1Dickey’s correspondence with Pound, some of which is published in Crux: The Letters of James Dickey, is housed at Yale University, Yale Collection of American Literature, Beinecke Rare Book and Manuscript Library.
2The letter is undated. Dickey’s correspondence with William Carlos Williams is among his papers at Emory University, Department of Special Collections, Robert W. Woodruff Library.
Dickey, James. “Adam in Winter.” Choice 2 (1962): 14-15. Print.
—. “The Anniversary.” Striking In: The Early Notebooks of James Dickey. Ed. Gordon Van Ness. Columbia: U of Missouri P, 1996: 248-49. Print.
—. Crux: The Letters of James Dickey. Ed. Matthew J. Bruccoli and Judith S. Baughman. New York: Knopf, 1999. Print.
—. Deliverance. Boston: Houghton Mifflin, 1970. Print.
—. “Lazurus to the Assembled.” The Whole Motion. 19-20. Print.
—. “LIGHTNINGS, or Visuals.” James Dickey Newsletter 8.2 (1992): 2-12. Print.
—. “The Magus.” The Whole Motion. 121. Print.
—. Night Hurdling. Columbia: SC and Bloomfield Hills, MI: Bruccoli Clark, 1992. Print.
—. “Of Holy War.” Poetry 79 (October 1951): 24. Print.
—. “Orpheus Before Hades.” New Yorker 35 (5 December 1959): 52. Print.
—. Self-Interviews. Garden City, NY: Doubleday, 1970. Print.
—. The Central Motion. Middletown, CT: Wesleyan U P, 1983. Print.
—. The Early Motion. Middletown, CT: Wesleyan U P, 1981. Print.
—. The One Voice of James Dickey: His Letters and Life, 1942-1969. Ed. Gordon Van Ness. Columbia, U of Missouri P, 2003. Print.
—. The Suspect in Poetry. Madison, MN: Sixties Press, 1964. Print.

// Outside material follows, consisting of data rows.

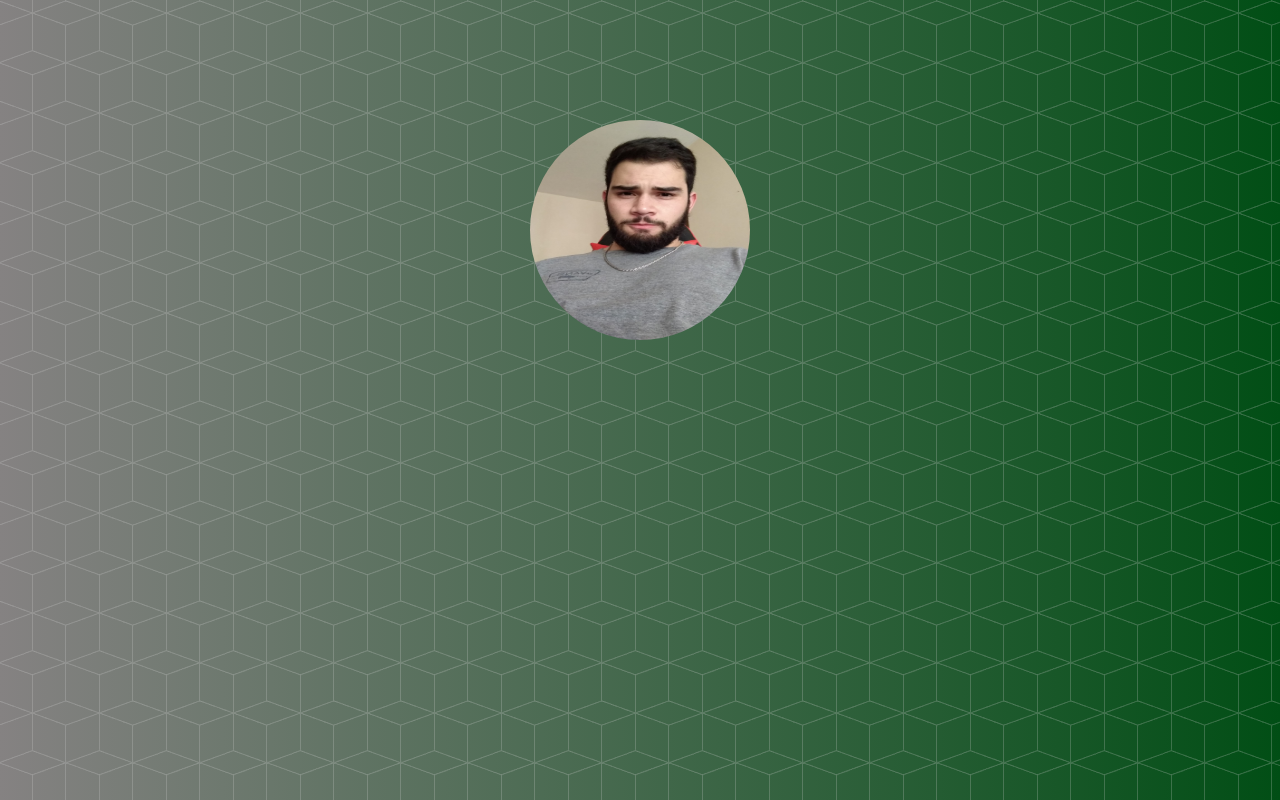
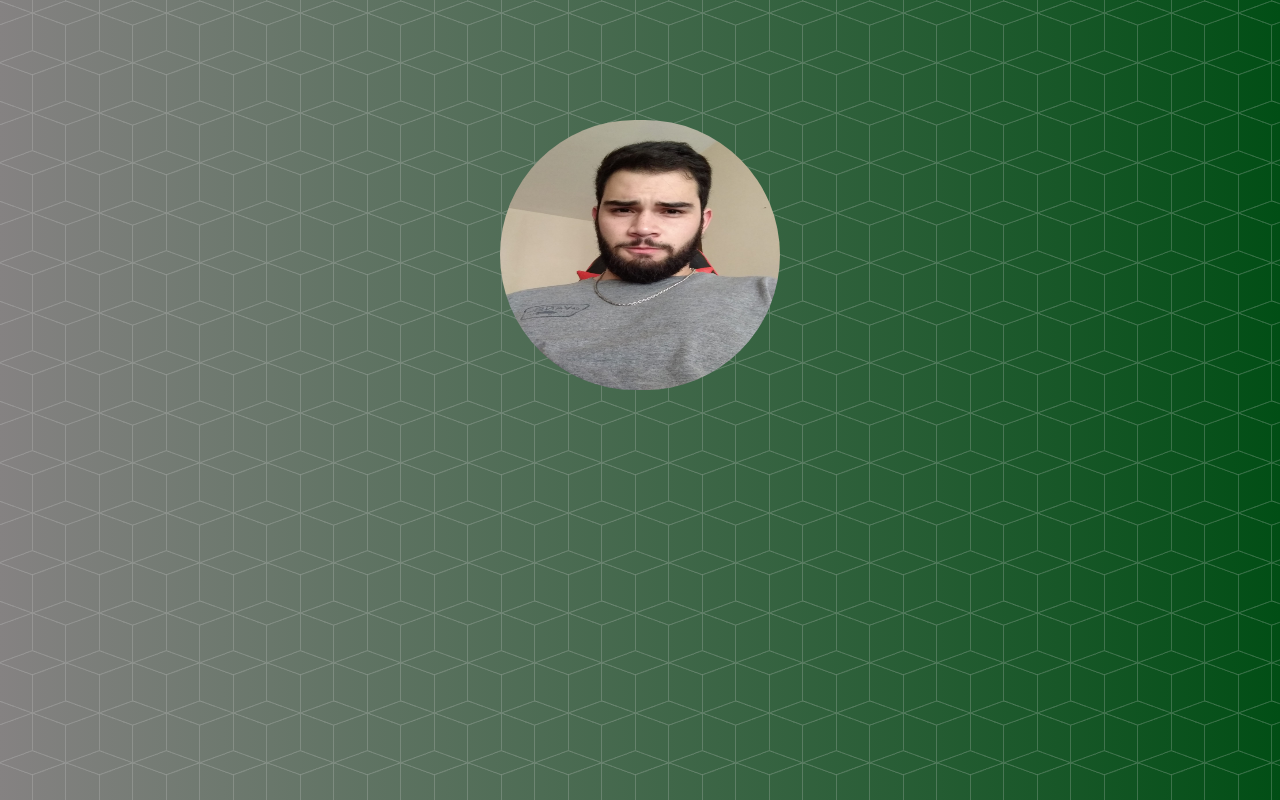
Before and after one commit to yoinercoding/WebP, an Angular app in the folder angular-webp/: page /main in a window 1280 px wide. Built offline with nearby package versions, Linux system fonts and the light colour scheme.

Commit message:
Modificacion px imagen de perfil

```diff
--- a/angular-webp/src/styles.css
+++ b/angular-webp/src/styles.css
@@ -13,8 +13,8 @@
 }
 
 .imgPerfil {
-    width: 220px;
-    height: 220px;
+    width: 280px;
+    height: 270px;
     border-radius:150px;
     display: block;
     margin: -30px auto;
```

—. The Whole Motion. Hanover and London: U of Missouri P and UP of New England: 1992. Print.
Hart, Henry. James Dickey: The World as a Lie. New York: Picador, 2000. Print.
Keesey, Doug. “The Poetics of James Dickey: The Early Motion.” James Dickey Newsletter 14.1 (1997): 2-15. Print.
Schwartz, Delmore. “The Literary Dictatorship of T.S. Eliot.” Partisan Review 16.2 (1949): 119-37. Print.
Wilson, Edmund. The Fifties. New York: Farrar, Straus and Giroux, 1986. Print.